Kolkata: Famous for its medieval terracotta temples and glorious past, Bishnupur town in West Bengal is now being planned as the state's first heritage city. “Bishnupur is a very small place and not a planned town.
We want to make it big by including its outskirts and developing it as West Bengal's first planned heritage city,” Prabhakar Pal, additional director at West Bengal's Directorate of Archaeology and Museums, said. He said the Centre had recently accepted the state's recommendation to declare Bishnupur as a heritage city.
With support from the state's tourism department and urban development ministry, they are planning a massive integrated project to develop infrastructure like improved road connectivity, museums, parks, hotels, etc. “We will seek funds for this from the 14th Finance Commission which will be used for conservation of heritage sites and infrastructure development,” the official said.

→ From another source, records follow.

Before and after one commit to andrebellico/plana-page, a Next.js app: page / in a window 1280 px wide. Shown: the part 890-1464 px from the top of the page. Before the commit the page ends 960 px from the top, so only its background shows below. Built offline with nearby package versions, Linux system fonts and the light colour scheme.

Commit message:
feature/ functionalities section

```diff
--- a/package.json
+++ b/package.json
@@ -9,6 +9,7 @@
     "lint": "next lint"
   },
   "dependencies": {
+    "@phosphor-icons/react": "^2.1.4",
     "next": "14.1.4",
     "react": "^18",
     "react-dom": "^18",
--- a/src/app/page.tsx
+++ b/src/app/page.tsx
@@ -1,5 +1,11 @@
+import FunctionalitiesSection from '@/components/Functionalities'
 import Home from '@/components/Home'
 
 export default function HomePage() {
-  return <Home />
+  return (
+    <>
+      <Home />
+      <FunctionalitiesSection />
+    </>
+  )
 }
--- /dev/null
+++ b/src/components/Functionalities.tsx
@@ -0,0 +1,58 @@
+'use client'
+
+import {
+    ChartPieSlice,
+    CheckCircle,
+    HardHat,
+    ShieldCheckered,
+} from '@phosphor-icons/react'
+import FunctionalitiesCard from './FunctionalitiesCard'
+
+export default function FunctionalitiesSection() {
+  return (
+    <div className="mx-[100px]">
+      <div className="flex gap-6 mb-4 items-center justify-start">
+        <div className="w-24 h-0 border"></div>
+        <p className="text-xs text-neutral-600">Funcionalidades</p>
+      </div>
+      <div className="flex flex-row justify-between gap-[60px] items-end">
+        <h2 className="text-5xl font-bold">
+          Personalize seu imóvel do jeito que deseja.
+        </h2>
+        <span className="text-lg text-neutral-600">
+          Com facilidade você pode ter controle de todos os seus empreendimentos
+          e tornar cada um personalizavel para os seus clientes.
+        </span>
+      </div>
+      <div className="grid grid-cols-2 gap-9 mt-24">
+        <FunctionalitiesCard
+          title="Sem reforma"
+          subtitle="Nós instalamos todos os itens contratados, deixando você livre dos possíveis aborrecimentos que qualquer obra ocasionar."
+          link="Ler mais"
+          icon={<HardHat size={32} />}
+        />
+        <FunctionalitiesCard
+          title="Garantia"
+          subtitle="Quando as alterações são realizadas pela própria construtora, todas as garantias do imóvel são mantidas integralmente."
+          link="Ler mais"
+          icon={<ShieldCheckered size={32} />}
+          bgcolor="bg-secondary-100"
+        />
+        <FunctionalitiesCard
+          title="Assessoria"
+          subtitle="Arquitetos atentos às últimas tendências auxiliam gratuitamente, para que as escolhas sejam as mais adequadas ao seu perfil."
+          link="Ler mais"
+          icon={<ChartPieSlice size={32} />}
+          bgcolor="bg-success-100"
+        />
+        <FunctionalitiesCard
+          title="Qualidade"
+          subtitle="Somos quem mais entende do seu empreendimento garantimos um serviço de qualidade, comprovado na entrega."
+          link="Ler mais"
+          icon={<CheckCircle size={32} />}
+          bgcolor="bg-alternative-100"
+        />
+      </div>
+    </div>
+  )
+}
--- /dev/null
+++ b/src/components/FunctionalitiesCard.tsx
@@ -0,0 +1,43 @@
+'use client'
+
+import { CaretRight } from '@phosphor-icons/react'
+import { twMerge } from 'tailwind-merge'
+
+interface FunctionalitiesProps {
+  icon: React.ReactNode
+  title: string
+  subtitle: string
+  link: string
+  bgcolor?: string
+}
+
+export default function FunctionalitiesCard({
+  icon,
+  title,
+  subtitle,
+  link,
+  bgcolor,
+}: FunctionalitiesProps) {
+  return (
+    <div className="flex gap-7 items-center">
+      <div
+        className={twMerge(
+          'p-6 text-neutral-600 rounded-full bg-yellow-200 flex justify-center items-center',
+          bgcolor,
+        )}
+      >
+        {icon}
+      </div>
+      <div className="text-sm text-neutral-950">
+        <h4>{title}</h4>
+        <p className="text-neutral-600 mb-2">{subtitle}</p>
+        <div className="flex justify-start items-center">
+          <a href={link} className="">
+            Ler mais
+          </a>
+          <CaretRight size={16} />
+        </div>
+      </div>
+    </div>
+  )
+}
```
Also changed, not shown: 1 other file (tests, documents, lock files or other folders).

Around 150 km away from Kolkata by road, Bishnupur was the seat of power for Malla dynasty, which built the famous terracotta temples during the 17th and 18th centuries. The pre-colonial historical town in Bankura district is full of sculptures and relics from the past. A seat of crafts and culture, Bishnupur attracts tourists for its Baluchari sarees, terracotta toys and ethnic symbols like the Bankura horse.
The Malla kings had also patronised music and established the Bishnupur Gharana centuries ago.

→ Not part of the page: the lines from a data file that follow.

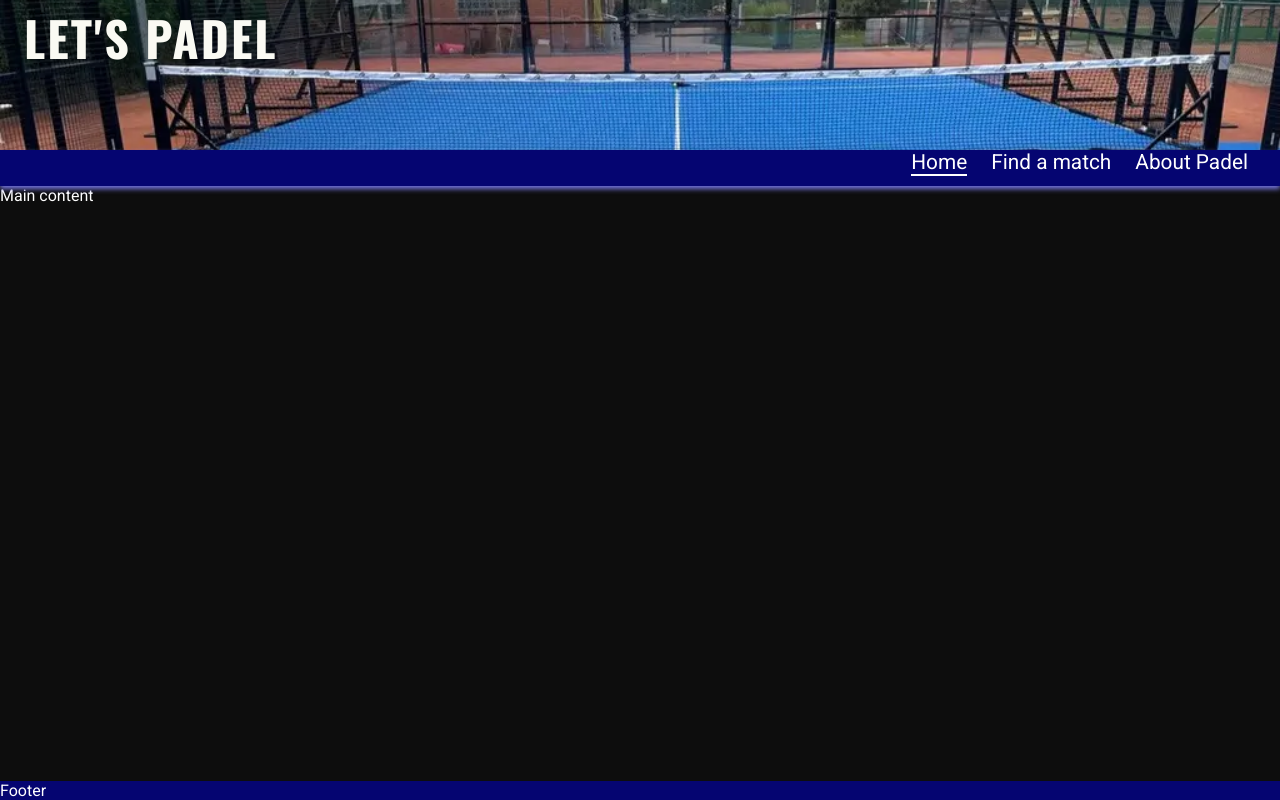
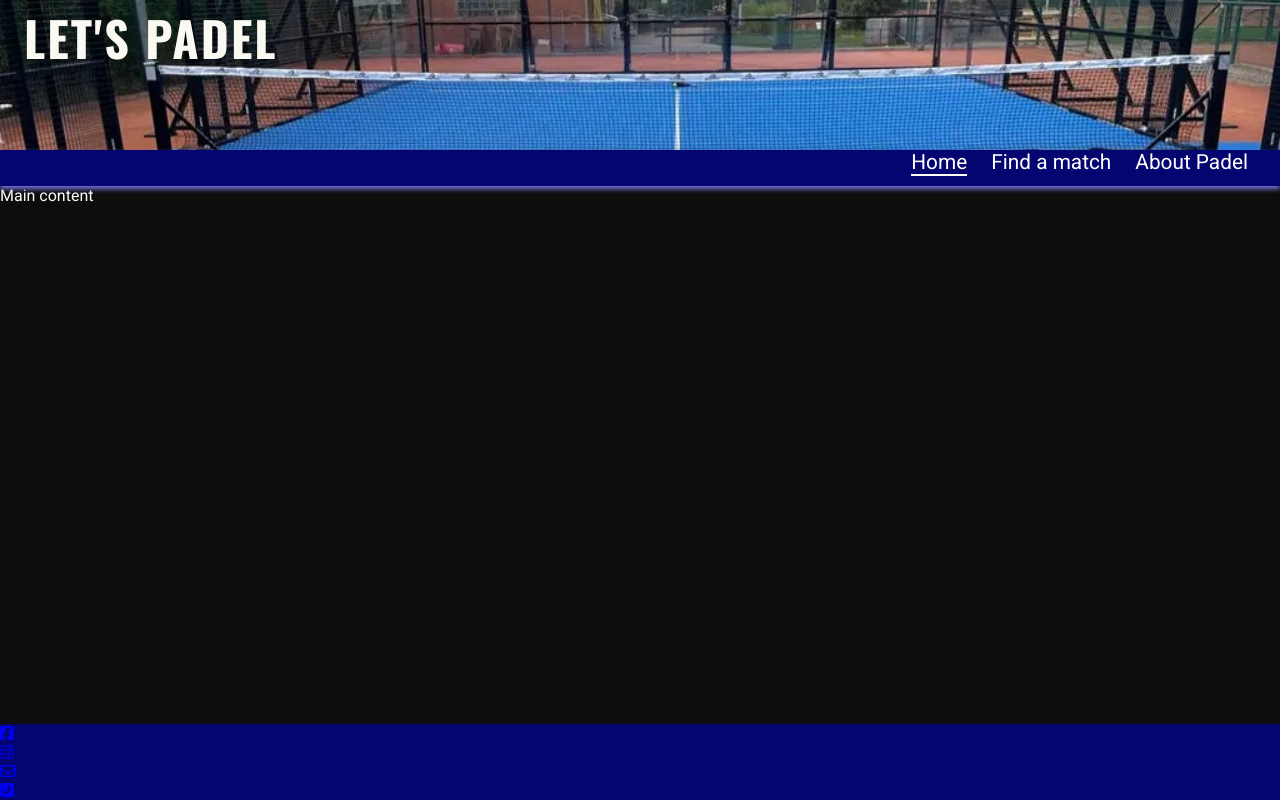
Before and after one commit to Fariba-Kamani/lets-padel, a plain HTML site: page index.html in a window 1280 px wide. Drawn offline with nearby package versions, Linux system fonts and the light colour scheme.

Commit message:
Add font awesome and links with font awesome icons to the footer, replace nav toggle label with navigation icon from font awesome

```diff
--- a/index.html
+++ b/index.html
@@ -31,7 +31,7 @@
             <h1 id="logo">Let's Padel</h1>
         </a>
         <input type="checkbox" id="nav-toggle" name="nav-toggle">
-        <label for="nav-toggle" class="nav-toggle-label">X</label>
+        <label for="nav-toggle" class="nav-toggle-label"><i class="fa-solid fa-bars"></i></label>
         <nav>
             <ul id="menu">
                 <li><a href="" class="active-page">Home</a></li>
@@ -43,7 +43,17 @@
     <!-- Main content -->
     <main>Main content</main>
     <!-- Footer -->
-    <footer>Footer</footer>
+    <footer>
+        <ul>
+            <li><a href="https://www.facebook.com/" target="_blank" rel="noopener" aria-label="Visit our facebook page (opens in a new tab)"><i class="fa-brands fa-square-facebook"></i></a></li>
+            <li><a href="https://www.instagram.com/" target="_blank" rel="noopener" aria-label="Visit our instagram page (opens in a new tab)"><i class="fa-brands fa-instagram"></i></a></li>
+            <li><a href="fariba-kamani87@gmail.com" target="_blank" rel="noopener" aria-label="Contact us by email (opens in a new tab)"><i class="fa-regular fa-envelope"></i></a></li>
+            <li><a href="+46764008196" target="_blank" rel="noopener" aria-label="Call us on (opens in a new tab)"><i class="fa-solid fa-square-phone-flip"></i></a></li>
+        </ul>
+    </footer>
+
+    <!-- Font awesome kit -->
+    <script src="https://kit.fontawesome.com/ae844b4cb8.js" crossorigin="anonymous"></script>
 
 </body>
 
```
Also changed, not shown: assets/css/style.css (+12 -5 lines).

The cluster of temples in Bishnupur include Malleshwar temple, Rasmancha, Jorbangla, Radhashyam, ShyamRai, Madan Mohan, Lalji temple, etc.
The temples are known for their distinct architecture style of a single tower resting on a square building with the curved roof of a Bengali hut.

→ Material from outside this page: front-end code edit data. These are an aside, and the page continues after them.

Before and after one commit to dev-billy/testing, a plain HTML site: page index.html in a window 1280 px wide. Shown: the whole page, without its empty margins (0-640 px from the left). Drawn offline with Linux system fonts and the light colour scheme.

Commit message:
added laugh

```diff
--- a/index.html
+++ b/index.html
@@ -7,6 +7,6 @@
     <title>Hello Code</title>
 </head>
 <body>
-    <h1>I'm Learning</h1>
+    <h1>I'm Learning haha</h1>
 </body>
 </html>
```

Currently, the narrow gauge Darjeeling Himalayan Railway and Sundarbans National Park are two sites in West Bengal which have been declared as UNESCO World Heritage Sites. “We do not have a heritage city in West Bengal. In the next 3-4 years after we fully develop Bishnupur as a heritage city we will seek UNESCO tag for it. We do not want them to reject our proposal, so we are preparing beforehand,” said another official of the archaeology directorate. The heritage tag from the Centre has already brought the town into India's tourist map.
“Our main focus is to develop heritage and tourism side by side,” Pal said.
In 2012, Rabindranath Tagore's abode of Santiniketan was India's official entry for the UNESCO tag but failed to make it to the final nominations.
“The case is not yet lost for Santiniketan. There were some mistakes in our proposal due to which we lost at that time, but we will again make a fresh bid,” officials said.